The 12-Week Window: Coronavirus crisis Australia didn’t have to have

Salvatore Babones
02 June 2020 | AP9
The 12-Week Window: Coronavirus crisis Australia didn’t have to have

The coronavirus crisis was ‘the crisis that Australia didn’t have to have’. This paper lays out a detailed weekly timeline of the crucial first twelve weeks of the crisis, which were Australia’s window of opportunity for fighting the virus at the border instead of in the community. Had Australia treated the virus as border security threat, it could have quarantined a limited number of arriving passengers and thus insulated the rest of the country from the worst effects of the pandemic. Instead, Australia’s Health Protection Principal Committee (AHPPC), relying on tainted World Health Organization (WHO) advice, seemed to regard the introduction of the coronavirus as unavoidable, consistently advising the National Security Committee of Cabinet (NSC) against taking sensible border precautions. In the first twelve weeks of the coronavirus crisis, the NSC relied far too heavily on this expert health advice of the AHPPC, neglecting its own primary responsibility for border security policymaking. By treating the coronavirus as a public health threat instead of as a border security threat, Australia needlessly introduced the virus into the general population.

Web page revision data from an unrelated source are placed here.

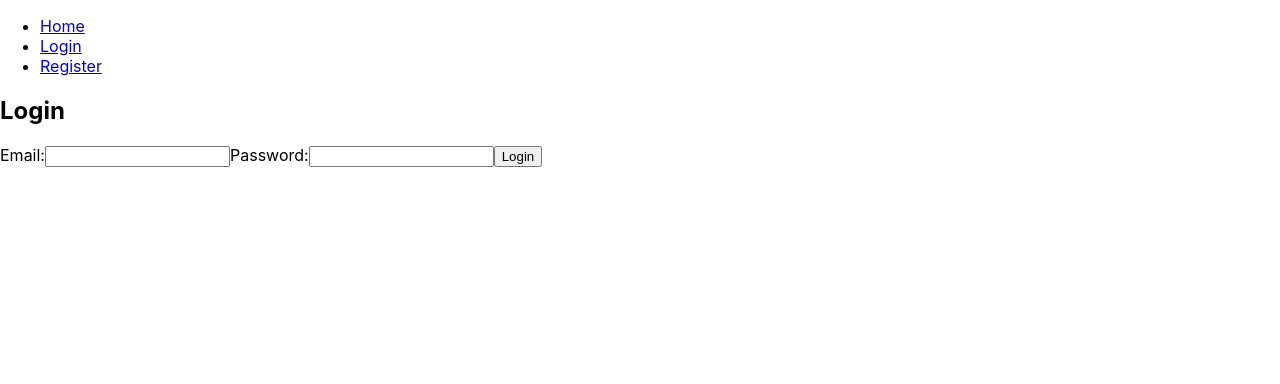
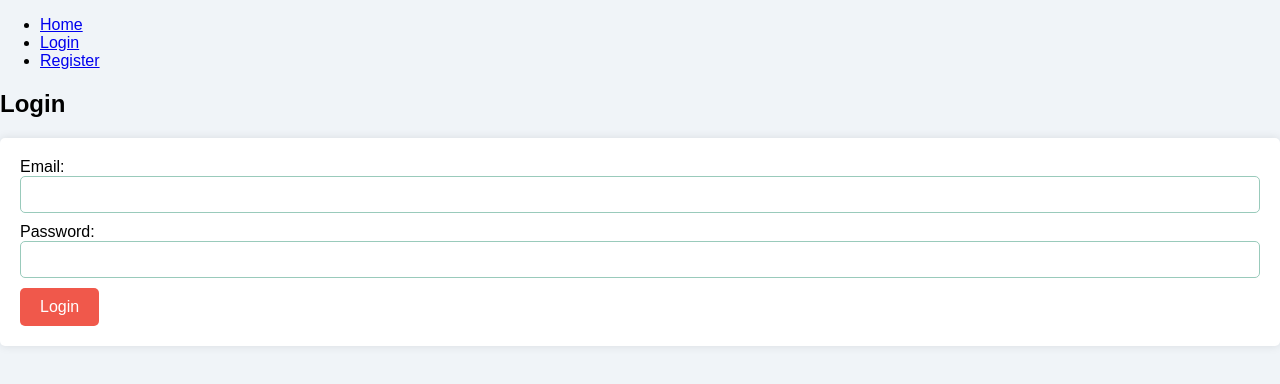
Before and after one commit to Logan-Bonnesen/baby-clothes-exchange, a React (Create React App) app in the folder client/: page /login in a window 1280 px wide. Shown: the top 384 px of the page. Built offline with nearby package versions, Linux system fonts and the light colour scheme; no server answers.

Commit message:
updating to custom styling

```diff
--- a/client/src/App.css
+++ b/client/src/App.css
@@ -1,38 +1,99 @@
-.App {
+
+body {
+  margin: 0;
+  font-family: Arial, sans-serif;
+  background-color: #f0f4f8; /* Light grayish-blue */
+}
+
+.container {
+  max-width: 1200px;
+  margin: 0 auto;
+  padding: 20px;
+}
+
+header {
+  background-color: #395480; /* Deep blue */
+  color: #ffffff;
+  padding: 15px;
   text-align: center;
 }
 
-.App-logo {
-  height: 40vmin;
-  pointer-events: none;
+header h1 {
+  margin: 0;
 }
 
-@media (prefers-reduced-motion: no-preference) {
-  .App-logo {
-    animation: App-logo-spin infinite 20s linear;
-  }
+button {
+  background-color: #f0584b; /* Bright red */
+  color: #ffffff;
+  border: none;
+  padding: 10px 20px;
+  border-radius: 5px;
+  cursor: pointer;
+  font-size: 16px;
 }
 
-.App-header {
-  background-color: #282c34;
-  min-height: 100vh;
+button:hover {
+  background-color: #e94e4a; /* Slightly darker red */
+}
+
+input, select, textarea {
+  border: 1px solid #99cabb; /* Soft teal */
+  padding: 10px;
+  border-radius: 5px;
+  width: 100%;
+  box-sizing: border-box;
+  margin-bottom: 10px;
+}
+
+form {
+  background-color: #ffffff;
+  padding: 20px;
+  border-radius: 5px;
+  box-shadow: 0 0 10px rgba(0, 0, 0, 0.1);
+}
+
+form h2 {
+  margin-top: 0;
+}
+
+.error {
+  color: #f0584b; /* Bright red */
+  margin-top: 10px;
+}
+
+.success {
+  color: #4caf50; /* Green */
+  margin-top: 10px;
+}
+
+.modal-overlay {
+  position: fixed;
+  top: 0;
+  left: 0;
+  width: 100%;
+  height: 100%;
+  background: rgba(0, 0, 0, 0.5);
   display: flex;
-  flex-direction: column;
   align-items: center;
   justify-content: center;
-  font-size: calc(10px + 2vmin);
-  color: white;
+  z-index: 1000;
 }
 
-.App-link {
-  color: #61dafb;
+.modal-content {
+  background: white;
+  padding: 20px;
+  border-radius: 5px;
+  width: 80%;
+  max-width: 500px;
+  position: relative;
 }
 
-@keyframes App-logo-spin {
-  from {
-    transform: rotate(0deg);
-  }
-  to {
-    transform: rotate(360deg);
-  }
+.close-button {
+  position: absolute;
+  top: 10px;
+  right: 10px;
+  border: none;
+  background: none;
+  font-size: 20px;
+  cursor: pointer;
 }
```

Latest Publications

CIVIL SOCIETY AFTER COVID: On re-building a virtuous civic culture
Peter Kurti
17 June 2020 | AP10

Australia faces an unprecedented economic and social challenge. In addition to economic recovery, the equally crucial work of civic repair is required as part of the social transition out of the Covid-19 pandemic. A strong civic culture will be integral to rebuilding prosperity. Classical liberalism appropriately affords great importance to the liberty of the individual. However, that liberty finds its…

READ MORE
Mitigating the New Cold War: Managing US-China trade, tech and geopolitical conflict
Alan Dupont
22 May 2020 | AP8

This paper concludes that the linked US-China trade, technology and geopolitical conflicts have precipitated a new Cold War.  Dr Alan Dupont, outlines that the world’s two major powers are wrestling for strategic advantage in an increasingly bitter contest to determine which of them will be the pre-eminent state of the 21st century.  He presents nine recommendations to improve the relationship.…

READ MORE
Australia's Export Exposure to China's Coronavirus Epidemic
Salvatore Babones
18 February 2020 | AP7

This paper estimates the direct and immediate effects of the coronavirus epidemic on the revenues of Australia’s major export industries. It breaks down Australia’s exports to China across 18 major industry groups, including both goods and services exports. China’s coronavirus epidemic is likely to cost Australia’s export industries between $8 billion and $12 billion in lost revenues, partly due to…

READ MORE
Criminalising Hate Speech: Australia’s crusade against vilification
Monica Wilkie
18 September 2019 | AP6

In Australia, there are a range of criminal and civil vilification laws that exist to provide recourse for victims of vilification. However, most states and territories are currently reviewing their vilification laws as there is the belief they inadequately protect minorities. In the wake of a reported rise in racial and sectarian violence, many argue vilification laws need to be…

READ MORE
The China Student Boom and the Risks It Poses to Australian Universities
Salvatore Babones
20 August 2019 | AP5

Australia’s universities are taking a multi-million dollar gamble with taxpayer money to pursue a high-risk, high-reward international growth strategy. Their revenues are booming as they enrol record numbers of international students, particularly from China. As long as their bets on the international student market pay off, the universities’ gamble will look like a success. If their bets go sour, Australian…

READ MORE